Show Me FaceWhat’s sexier than the trials and tribulations of a struggling Chinese fishing village? Almost everything. Domestic abuse, forced marriage, alcoholism: these are the erotic themes of Dik On’s sole directorial effort, Love in Sampan. Yes, I think this is about as bleak as softcore sex gets.


original title: 舢版92 (Shan ban ’92)
Hong Kong, 1992, Dik On

Love in Sampan

Kiu (Asuka Tamami), virginal daughter of a fisherman, has a shit life. Her brother enjoys a paid education away from the fishing village, and she spends her days slaving away at her parent’s cruddy corner store. The monotony of her woeful existence is occasionally interrupted by the unwanted advances of Wong (Leung Siu-Dik), a moustachioed restaurant owner and local villain. Kiu has something of a sexual awakening when she spies her friend, super sexy Tai Kim (Mitsutomo Saiko), banging her boyfriend on a boat.

Perfectly timed with Kiu’s newly discovered sex drive, Wah (Hoh Man-Gui), a hunk who has just arrived in the village, takes a job at Kiu’s parent’s store. Sparks fly. Just as their love is blossoming, Kiu’s dad has an accident and can no longer support the family by fishing. In order to continue paying their son’s college funds, Kiu’s parents decide to sell off Kiu to Scumbag Wong. Scumbag Wong is, of course, fucking delighted.

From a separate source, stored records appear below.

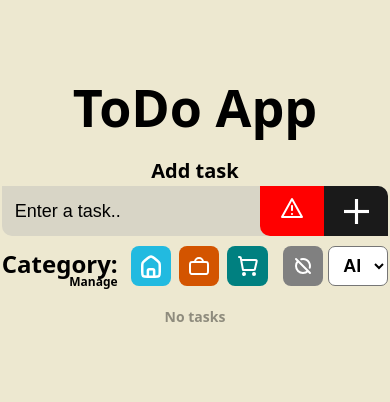
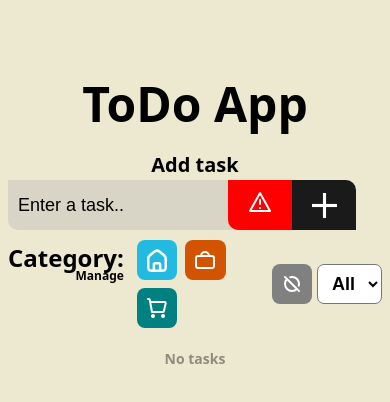
Before and after one commit to RalphAbdallah/todo-app, a React (Vite) app: page / in a window 390 px wide. Shown: the top 402 px of the page. Built offline with nearby package versions, Linux system fonts and the light colour scheme.

Commit message:
fixing mobile ui

```diff
--- a/src/App.jsx
+++ b/src/App.jsx
@@ -70,8 +70,8 @@ const App = () => {
       <p className='title'>ToDo App</p>
         <div className='addTask'>
           <p>Add task</p>
+
             <div className={`addTask-action`} style={{backgroundColor: getCategoryColor(category)}}>
-
               <input ref={inputRef} type="text" placeholder='Enter a task..' onChange={(e) => {
                 setInputTask(e.target.value)
               }}
@@ -88,6 +88,7 @@ const App = () => {
               </div>
 
           </div>
+
           <div className='emptyTaskMessage'>
             {emptyTaskMessage}
           </div>
--- a/src/styles/App.css
+++ b/src/styles/App.css
@@ -137,21 +137,22 @@
 
   .title{
     text-align: center;
-    font-size: 52px;
+    font-size: 48px;
     font-weight: bold;
     margin: 10px 0;
 
   }
 
-  .addTask{
-    text-align: center;
-  }
   .addTask p{
     margin: 0;
     font-size: 20px;
     font-weight: 600;
   }
-
+  .hi{
+    display: flex;
+    justify-content: center;
+    align-items: center;
+  }
   .addTask-action{
     background-color: #d8d5c6;
     display: flex;
@@ -159,6 +160,7 @@
     border-bottom-left-radius: 10px;
     border-top-right-radius: 10px;
     position: relative;
+    max-width: 300px;
   }
 
   .addTask-action input{
@@ -168,7 +170,8 @@
     border: solid;
     color: black ;
     flex: 1;
-    border: 3px solid transparent;
+    border: none;
+    max-width: 200px;
   }
 
   .addTask-action input::placeholder{
@@ -206,7 +209,7 @@
 
   .tasksDone{
     background-color: #D8D5C6;
-    width: 100%;
+    width: 90%;
     border-top-left-radius: 10px;
     border-top-right-radius: 10px;
     margin-bottom: 50px;
@@ -225,6 +228,7 @@
   .invisibleText{
     color: transparent;
     user-select: none;
+    font-size: 11px;
   }
 
   .tasksDoneTitle{
@@ -236,7 +240,7 @@
 
   .tasksDoneClear{
     text-align: end;
-    margin-right: 10px;
+    margin-right: 5px;
     font-weight: 600;
     cursor: pointer;
   }
--- a/src/styles/index.css
+++ b/src/styles/index.css
@@ -47,7 +47,7 @@ select{
   font-weight: bold;
   padding: 5px 10px;
   border-radius: 7px;
-  max-width: 60px;
+  max-width: 65px;
   cursor: pointer;
 }
 select:focus{
```
Lines whose indentation alone changed are shown as unchanged.
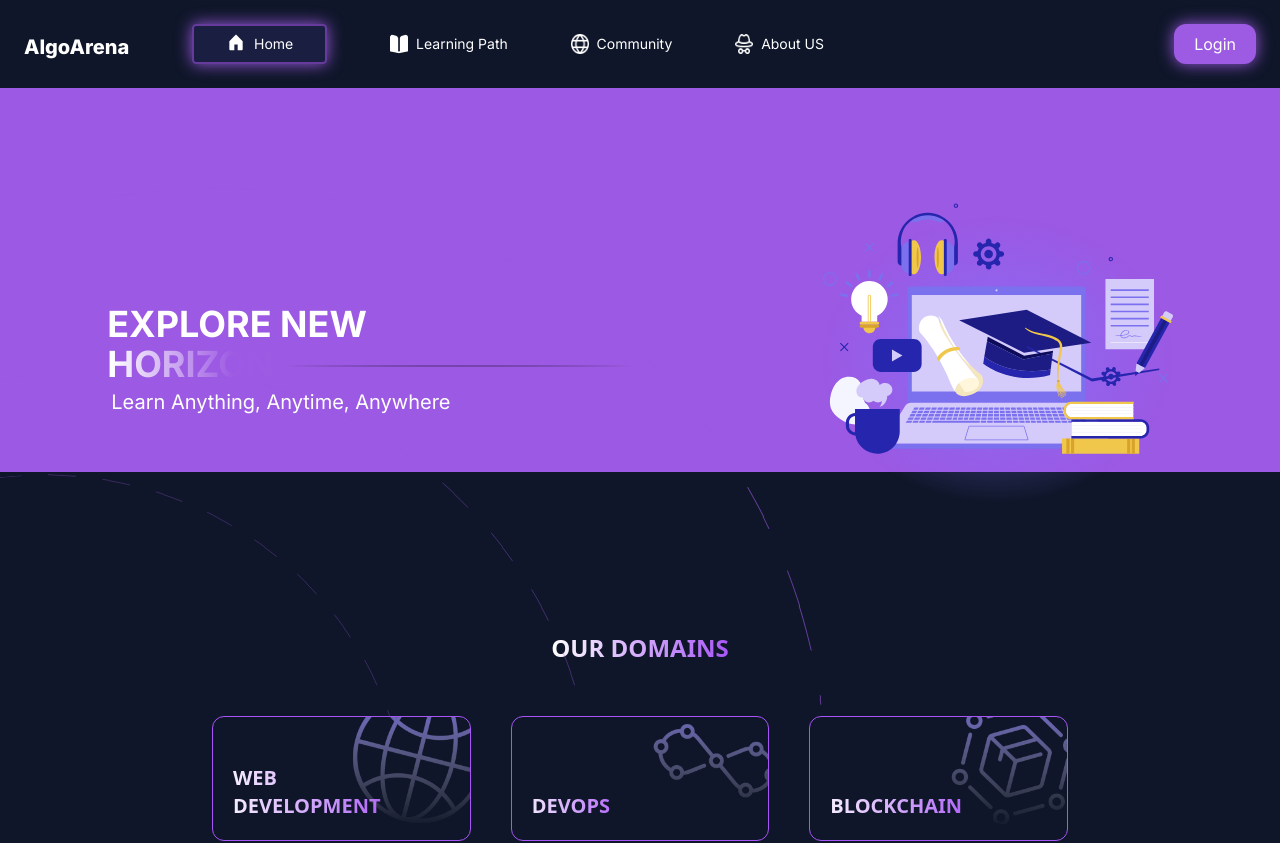
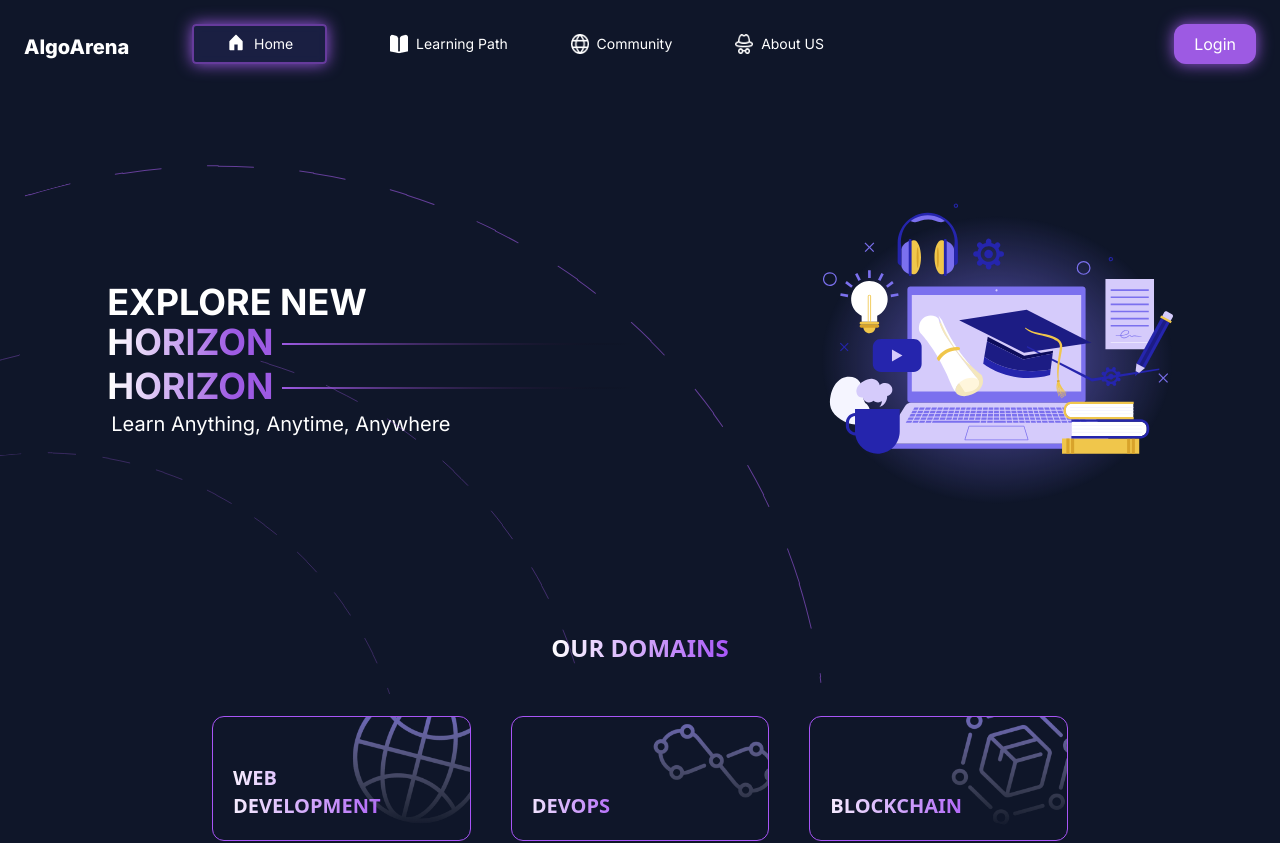
Before and after one commit to MLSAKIIT/AlgoArena, a Next.js app: page / in a window 1280 px wide. Shown: the top 843 px of the page. Built offline with nearby package versions, Linux system fonts and the light colour scheme.

Commit message:
changed the transition of the domain card features component was not used ,made button similar to the other ones

```diff
--- a/src/components/hero/Hero.jsx
+++ b/src/components/hero/Hero.jsx
@@ -4,11 +4,26 @@ import Image from "next/image";
 const Hero = () => {
   return (
     <div>
-      <div className="bg-primary lg:pt-32 pt-10 mb-10 lg:h-96 lg:mb-32 block max-w-7xl mx-auto">
+      <div className="lg:pt-32 pt-10 mb-10 lg:h-96 lg:mb-32 block max-w-7xl mx-auto">
         <div className="flex flex-wrap lg:flex-nowrap justify-evenly mid:gap-x-10/ md:gap-20 mid:mx-4 items-center lg:mx-auto">
           <div className="relative">
             <div className="font-bold font-the_bold_font text-white lg:text-4xl text-xl mid:text-2xl text-center mid:text-start">
               EXPLORE NEW
+            </div>
+            <div className="font-bold font-the_bold_font bg-gradient-horizon bg-clip-text text-[transparent] lg:text-4xl mb-1 text-xl mid:text-2xl  mid:text-start mid:hidden block text-center">
+              HORIZON
+            </div>
+            <div className="flex">
+              <div className="font-bold font-the_bold_font bg-gradient-horizon bg-clip-text text-[transparent] lg:text-4xl mb-1 text-xl mid:text-2xl  mid:text-start hidden mid:flex">
+                HORIZON
+              </div>
+              <Image
+                src="/dash.svg"
+                alt="dash"
+                height={100}
+                width={24}
+                className="w-[100px] mid:w-[200px] lg:w-[22rem] ml-2 hidden mid:flex"
+              />
             </div>
             <div className="font-bold font-the_bold_font bg-gradient-horizon bg-clip-text text-[transparent] lg:text-4xl mb-1 text-xl mid:text-2xl  mid:text-start mid:hidden block text-center">
               HORIZON
```
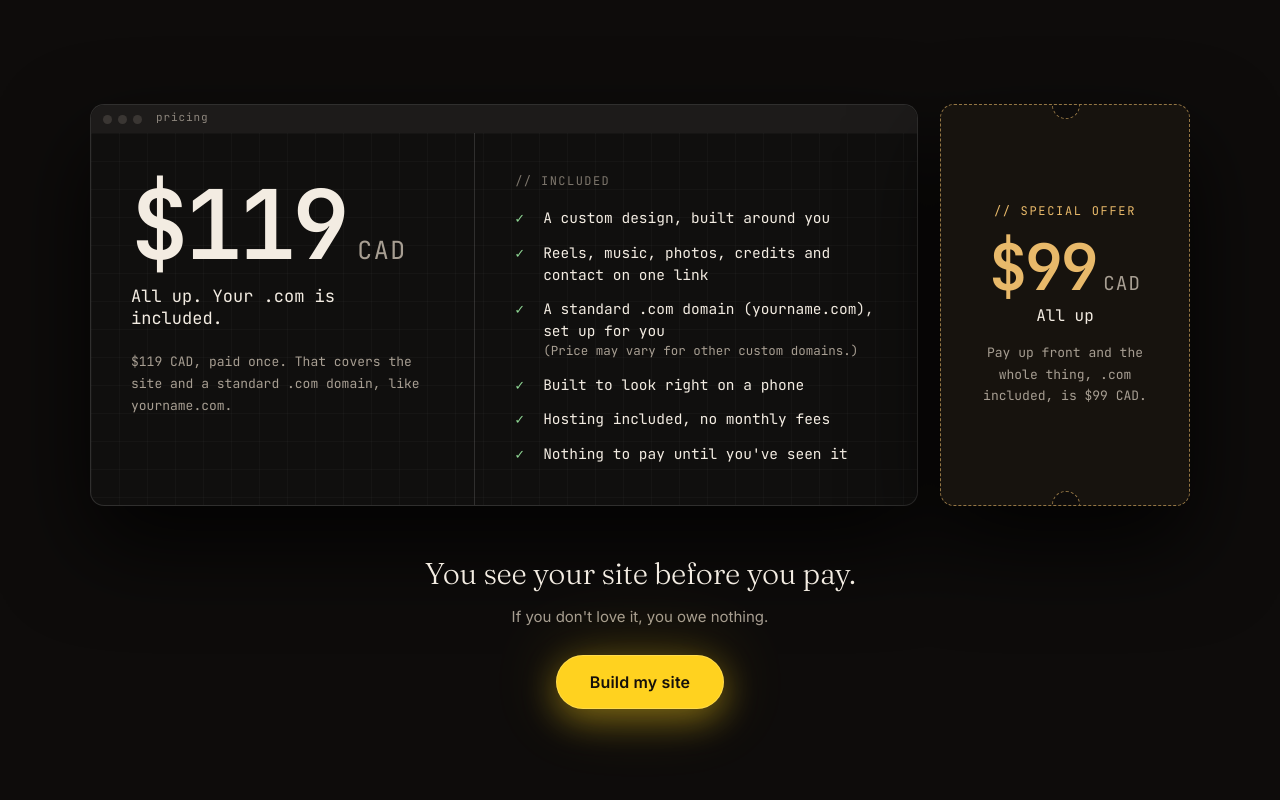
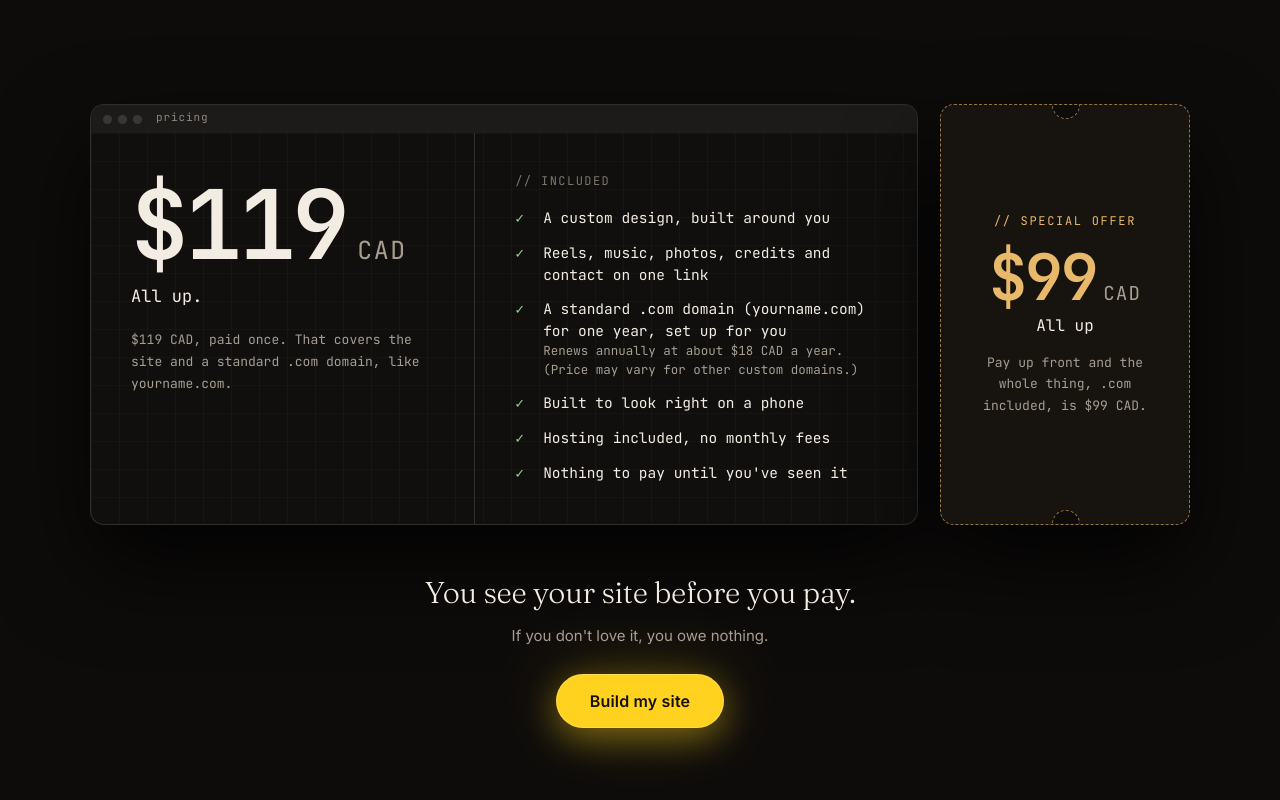
Before and after one commit to Sylennce/hk-website, a plain HTML site: page websites/index.html in a window 1280 px wide. Shown: the part 2935-3735 px from the top of the page. Drawn offline with Linux system fonts and the light colour scheme.

Commit message:
Websites page: price reads 'All up.'; .com is one year, renews about $18 CAD a year
Co-Authored-By: Claude Opus 5.5 <noreply@anthropic.com>

```diff
--- a/websites/index.html
+++ b/websites/index.html
@@ -266,13 +266,13 @@ footer a{color:var(--dim);text-underline-offset:3px;display:inline-block;padding
   <div class="spec">
     <div class="bar"><i></i><i></i><i></i><span>pricing</span></div>
     <div class="spec-body">
-      <div class="amt"><b>$119<i>CAD</i></b><span class="plus">All up. Your .com is included.</span>
+      <div class="amt"><b>$119<i>CAD</i></b><span class="plus">All up.</span>
         <p>$119 CAD, paid once. That covers the site and a standard .com domain, like yourname.com.</p></div>
       <div class="inc"><h3>// INCLUDED</h3>
         <ul>
           <li>A custom design, built around you</li>
           <li>Reels, music, photos, credits and contact on one link</li>
-          <li>A standard .com domain (yourname.com), set up for you<small>(Price may vary for other custom domains.)</small></li>
+          <li>A standard .com domain (yourname.com) for one year, set up for you<small>Renews annually at about $18 CAD a year. (Price may vary for other custom domains.)</small></li>
           <li>Built to look right on a phone</li>
           <li>Hosting included, no monthly fees</li>
           <li>Nothing to pay until you've seen it</li>
```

Kiu drowns her sorrows with naked shower hugs with Tai Kim. Her dad, previously a reasonably guy, repeatedly calls her a bitch. A big stinking wedding is organised. The depressed Kiu sneaks off and is approached by teary-eyed Wah. Wah beds the virginal Kiu while the wedding party rages on outside.

Wong returns from the wedding reception, drunk and ready to consummate their sham marriage. Stripping down Kiu, he is horrified to find she is no longer a virgin. After a village witch hunt, Wong and his lackeys drown Wah. Fuck! Her boyfriend dead, Kiu settles into abusive married life. Wong delights in torturing Kiu with a creative combination of ropes and ice.

Kiu seems to lose all hope. She starts drinking alone. Meanwhile, her friend Tai Kim is having her own boyfriend troubles. Her boyfriend has recently dumped her, stolen her money, and sent a repulsive pal to rape her. With their mutual hatred of men and a shared belief that “all good men are dead” in tow, Kiu and Tai Kim comfort each other physically in their grimy shower.

Kiu’s awful being is derailed by the appearance of Man (Daniel Chung Sai-Kuen), a university student, and yes, a hunk. Wong asks Kiu to show Man around town. Man is writing a graduate thesis (or “theosis”, as he calls it) on village life. Man teaches Kiu a few English phrases – including “fucking cute” – and takes her to the worst disco in the world.

Unsurprisingly, they hit it off and fall in love. This ignites the wrath of the jealous Tai Kim, who wants some more lesbian loving from Kiu, and the enraged husband, Scumbag Wong. Climaxing with a mid-coitus confrontation while a storm brews in the background, things end violently.

Love in Sampan is essentially a series of softcore sex scenes that are, I suppose, designed to titillate, only they don’t because they are generally either scenes of domestic hell, or swamped with guilt and sorrow. It doesn’t help that wrapped around the sex is a bleak, soul-crushing melodrama that demonstrates the horrors of being a woman in a backwards world. The decrepit village backdrops only add another sad layer of grime. Erotic, right?

But it is this grim tone that makes Love in Sampan more interesting than your average softcore Cat III. This is a cruel film. Its female characters are stuck in a living nightmare. But their plight is genuinely engaging. The characters aren’t exactly well-rounded, but Asuka Tamami and Mitsutomo Saiko both manage to convey a real sense of despair and longing for something better.

I also liked that the film promoted a fight against outdated values. This is, however, thrown out the window in the final moments of the film. While it ends, weirdly enough, on a happy note, a bit of tacked on narration tells us something that (without ruining the ending) essentially undoes any anti-authority leanings Love in Sampan may have expressed by bowing down to standard moral codes.

Love in Sampan is a fascinating film. It’s worthwhile viewing for fans of Category III cinema, though a more discerning audience will be put off by its misanthropy. Throughout the early and mid 90s, Hong Kong had a knack for pumping out morbidly depressing softcore films, and this is up there with the grimmest.


Love in Sampan was once available on DVD, but like many Category III Hong Kongers, it has fallen out of print. If you manage to find the DVD, be warned, the print is horrendous and the subtitles stink.